:: Input records ::
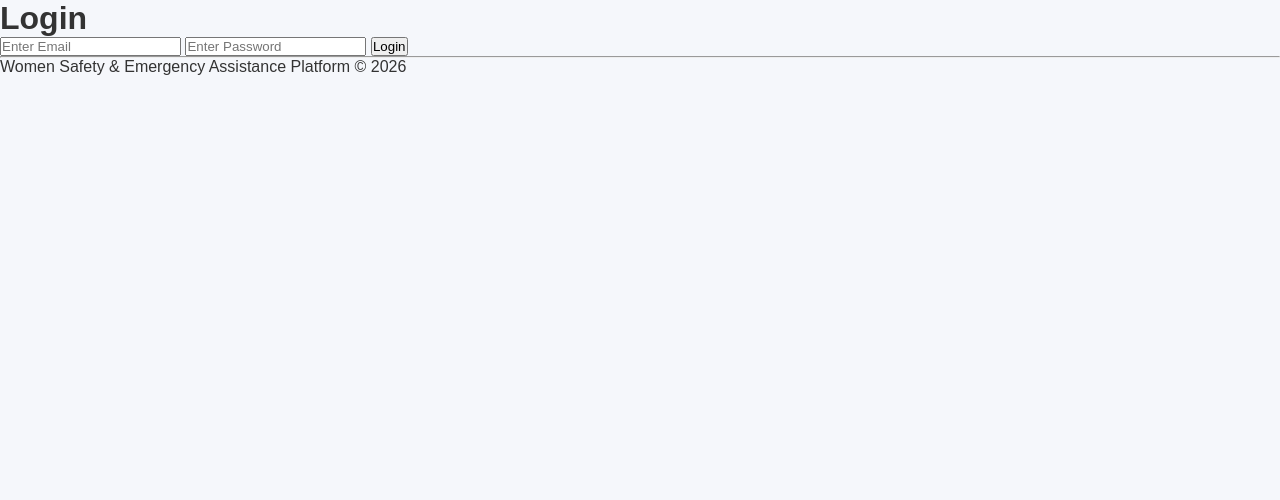
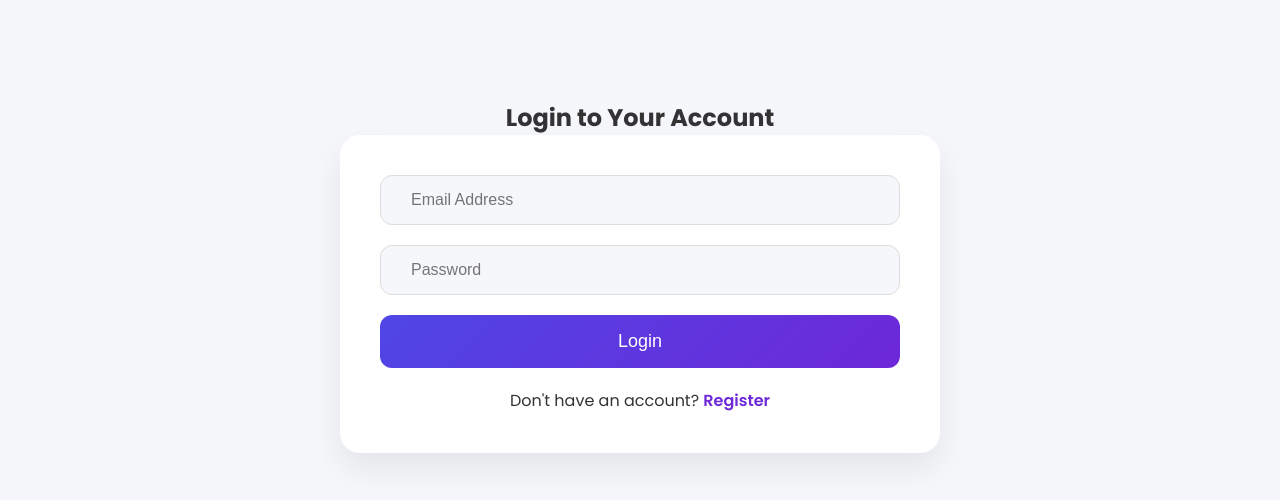
Before and after one commit to seemasaini1828/Women-Safety-Emergency-Platform, a plain HTML site: page fronted/login.html in a window 1280 px wide. Drawn offline with Linux system fonts and the light colour scheme.

Commit message:
Redesigned login page with authentication UI

```diff
--- a/fronted/login.html
+++ b/fronted/login.html
@@ -3,34 +3,46 @@
 <head>
     <meta charset="UTF-8">
     <meta name="viewport" content="width=device-width, initial-scale=1.0">
-<title>Login</title>
-<link rel="stylesheet" href="style.css">
+    <title>Login - Women Safety</title>
+
+    <link rel="preconnect" href="https://fonts.googleapis.com">
+    <link rel="preconnect" href="https://fonts.gstatic.com" crossorigin>
+
+    <link href="https://fonts.googleapis.com/css2?family=Poppins:wght@300;400;500;600;700&display=swap" rel="stylesheet">
+
+    <link rel="stylesheet" href="style.css">
 </head>
+
 <body>
 
-<div class="container">
+<section class="login-section">
 
-<h1>Login</h1>
+    <h2>Login to Your Account</h2>
 
-<input type="email"
-id="email"
-placeholder="Enter Email">
+    <div class="login-card">
 
-<input type="password"
-id="password"
-placeholder="Enter Password">
+        <div class="input-group">
+            <i class="fa-solid fa-envelope"></i>
+            <input type="email" id="loginEmail" placeholder="Email Address">
+        </div>
 
-<button onclick="loginUser()">
-Login
-</button>
+        <div class="input-group">
+            <i class="fa-solid fa-lock"></i>
+            <input type="password" id="loginPassword" placeholder="Password">
+        </div>
 
-<hr>
+        <button class="login-btn" onclick="loginUser()">
+            Login
+        </button>
 
-<footer>
-    <p>Women Safety & Emergency Assistance Platform © 2026</p>
-</footer>
+        <p class="login-text">
+            Don't have an account?
+            <a href="index.html#register">Register</a>
+        </p>
 
-</div>
+    </div>
+
+</section>
 
 <script src="login.js"></script>
 
--- a/fronted/login.js
+++ b/fronted/login.js
@@ -1,33 +1,25 @@
 function loginUser(){
 
-const email =
-document.getElementById("email").value;
-
-const password =
-document.getElementById("password").value;
+    const email = document.getElementById("loginEmail").value;
+    const password = document.getElementById("loginPassword").value;
 
     fetch("https://women-safety-backend-eyq2.onrender.com/login",{
         method:"POST",
         headers:{
             "Content-Type":"application/json"
         },
-body:JSON.stringify({
-email,
-password
-})
+        body:JSON.stringify({email,password})
     })
     .then(res=>res.json())
     .then(data=>{
-
-alert(data.message);
-
-if(data.success){
-
-window.location.href =
-"dashboard.html";
-
+        alert(data.message || "Login Successful");
+        if(data.token){
+            localStorage.setItem("token",data.token);
+            window.location.href="dashboard.html";
         }
-
+    })
+    .catch(err=>{
+        alert("Login Failed!");
     });
 
 }
--- a/fronted/style.css
+++ b/fronted/style.css
@@ -357,6 +357,43 @@ body{
     }
 }
 
+/* ================= LOGIN ================= */
+
+.login-section{
+    width:90%;
+    max-width:600px;
+    margin:100px auto;
+    text-align:center;
+}
+
+.login-card{
+    background:white;
+    padding:40px;
+    border-radius:20px;
+    box-shadow:0 15px 35px rgba(0,0,0,.08);
+}
+
+.login-btn{
+    width:100%;
+    padding:16px;
+    border:none;
+    border-radius:12px;
+    background:linear-gradient(135deg,#4F46E5,#6D28D9);
+    color:white;
+    font-size:18px;
+    cursor:pointer;
+    transition:.3s;
+}
+
+.login-btn:hover{
+    transform:translateY(-3px);
+}
+
+.login-text{
+    margin-top:20px;
+    background:none;
+}
+
 /* ================= Responsive CSS ================= */
 
 @media(max-width:992px){
```
Lines whose indentation alone changed are shown as unchanged.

:: Task details ::
Copy the records exactly. Skip the images.

:: The completed task ::
Before and after one commit to seemasaini1828/Women-Safety-Emergency-Platform, a plain HTML site: page fronted/login.html in a window 1280 px wide. Drawn offline with Linux system fonts and the light colour scheme.

Commit message:
Redesigned login page with authentication UI

```diff
--- a/fronted/login.html
+++ b/fronted/login.html
@@ -3,34 +3,46 @@
 <head>
     <meta charset="UTF-8">
     <meta name="viewport" content="width=device-width, initial-scale=1.0">
-<title>Login</title>
-<link rel="stylesheet" href="style.css">
+    <title>Login - Women Safety</title>
+
+    <link rel="preconnect" href="https://fonts.googleapis.com">
+    <link rel="preconnect" href="https://fonts.gstatic.com" crossorigin>
+
+    <link href="https://fonts.googleapis.com/css2?family=Poppins:wght@300;400;500;600;700&display=swap" rel="stylesheet">
+
+    <link rel="stylesheet" href="style.css">
 </head>
+
 <body>
 
-<div class="container">
+<section class="login-section">
 
-<h1>Login</h1>
+    <h2>Login to Your Account</h2>
 
-<input type="email"
-id="email"
-placeholder="Enter Email">
+    <div class="login-card">
 
-<input type="password"
-id="password"
-placeholder="Enter Password">
+        <div class="input-group">
+            <i class="fa-solid fa-envelope"></i>
+            <input type="email" id="loginEmail" placeholder="Email Address">
+        </div>
 
-<button onclick="loginUser()">
-Login
-</button>
+        <div class="input-group">
+            <i class="fa-solid fa-lock"></i>
+            <input type="password" id="loginPassword" placeholder="Password">
+        </div>
 
-<hr>
+        <button class="login-btn" onclick="loginUser()">
+            Login
+        </button>
 
-<footer>
-    <p>Women Safety & Emergency Assistance Platform © 2026</p>
-</footer>
+        <p class="login-text">
+            Don't have an account?
+            <a href="index.html#register">Register</a>
+        </p>
 
-</div>
+    </div>
+
+</section>
 
 <script src="login.js"></script>
 
--- a/fronted/login.js
+++ b/fronted/login.js
@@ -1,33 +1,25 @@
 function loginUser(){
 
-const email =
-document.getElementById("email").value;
-
-const password =
-document.getElementById("password").value;
+    const email = document.getElementById("loginEmail").value;
+    const password = document.getElementById("loginPassword").value;
 
     fetch("https://women-safety-backend-eyq2.onrender.com/login",{
         method:"POST",
         headers:{
             "Content-Type":"application/json"
         },
-body:JSON.stringify({
-email,
-password
-})
+        body:JSON.stringify({email,password})
     })
     .then(res=>res.json())
     .then(data=>{
-
-alert(data.message);
-
-if(data.success){
-
-window.location.href =
-"dashboard.html";
-
+        alert(data.message || "Login Successful");
+        if(data.token){
+            localStorage.setItem("token",data.token);
+            window.location.href="dashboard.html";
         }
-
+    })
+    .catch(err=>{
+        alert("Login Failed!");
     });
 
 }
--- a/fronted/style.css
+++ b/fronted/style.css
@@ -357,6 +357,43 @@ body{
     }
 }
 
+/* ================= LOGIN ================= */
+
+.login-section{
+    width:90%;
+    max-width:600px;
+    margin:100px auto;
+    text-align:center;
+}
+
+.login-card{
+    background:white;
+    padding:40px;
+    border-radius:20px;
+    box-shadow:0 15px 35px rgba(0,0,0,.08);
+}
+
+.login-btn{
+    width:100%;
+    padding:16px;
+    border:none;
+    border-radius:12px;
+    background:linear-gradient(135deg,#4F46E5,#6D28D9);
+    color:white;
+    font-size:18px;
+    cursor:pointer;
+    transition:.3s;
+}
+
+.login-btn:hover{
+    transform:translateY(-3px);
+}
+
+.login-text{
+    margin-top:20px;
+    background:none;
+}
+
 /* ================= Responsive CSS ================= */
 
 @media(max-width:992px){
```
Lines whose indentation alone changed are shown as unchanged.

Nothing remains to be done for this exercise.